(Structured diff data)
== Segment start ==

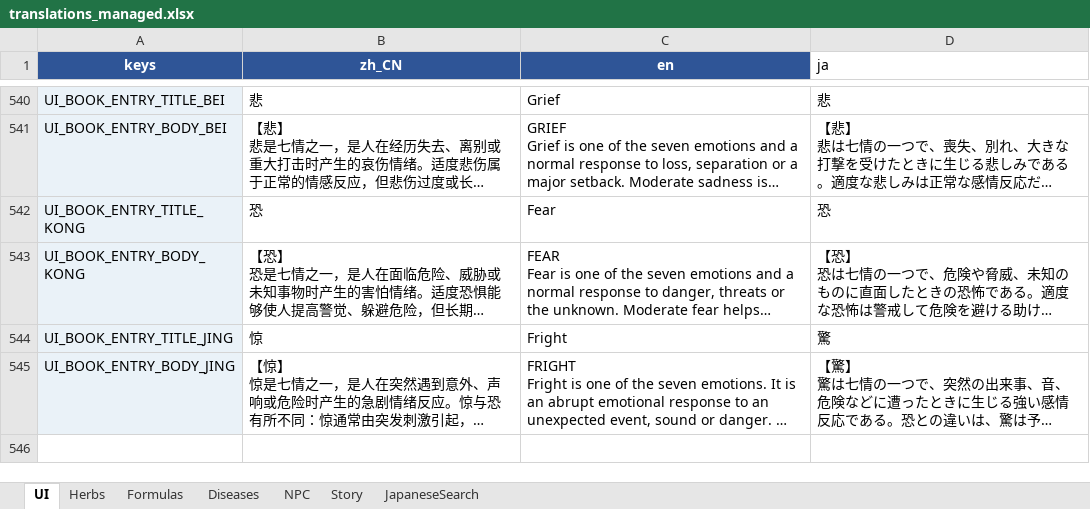
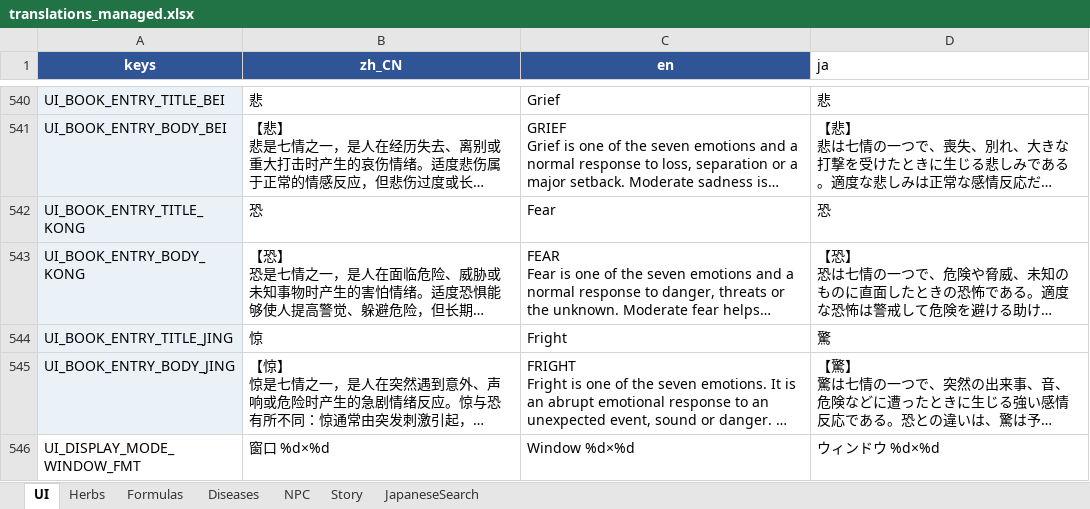
Before and after one commit to lqc19891229/Doctor, an Excel workbook: DataTables/translations_managed.xlsx, sheet UI, drawn as a sheet; only a part is shown, gaps mark what is left out; long unchanged cells end in …; values as stored, in another font and other column widths than the file's, no borders; table styles not drawn; the diff names each change by its address in the sheet, - before the commit and + after, or states it on an @@ line.

```diff
--- a/DataTables/translations_managed.xlsx (sheet UI)
+++ b/DataTables/translations_managed.xlsx (sheet UI)
+row 546: UI_DISPLAY_MODE_WINDOW_FMT | 窗口 %d×%d | Window %d×%d | ウィンドウ %d×%d
```
Also changed, not shown: 14 other files.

== Segment end ==

• Problem to solve
Leaving the pictures behind, return every line above exactly.

• Answer box
Before and after one commit to lqc19891229/Doctor, an Excel workbook: DataTables/translations_managed.xlsx, sheet UI, drawn as a sheet; only a part is shown, gaps mark what is left out; long unchanged cells end in …; values as stored, in another font and other column widths than the file's, no borders; table styles not drawn; the diff names each change by its address in the sheet, - before the commit and + after, or states it on an @@ line.

```diff
--- a/DataTables/translations_managed.xlsx (sheet UI)
+++ b/DataTables/translations_managed.xlsx (sheet UI)
+row 546: UI_DISPLAY_MODE_WINDOW_FMT | 窗口 %d×%d | Window %d×%d | ウィンドウ %d×%d
```
Also changed, not shown: 14 other files.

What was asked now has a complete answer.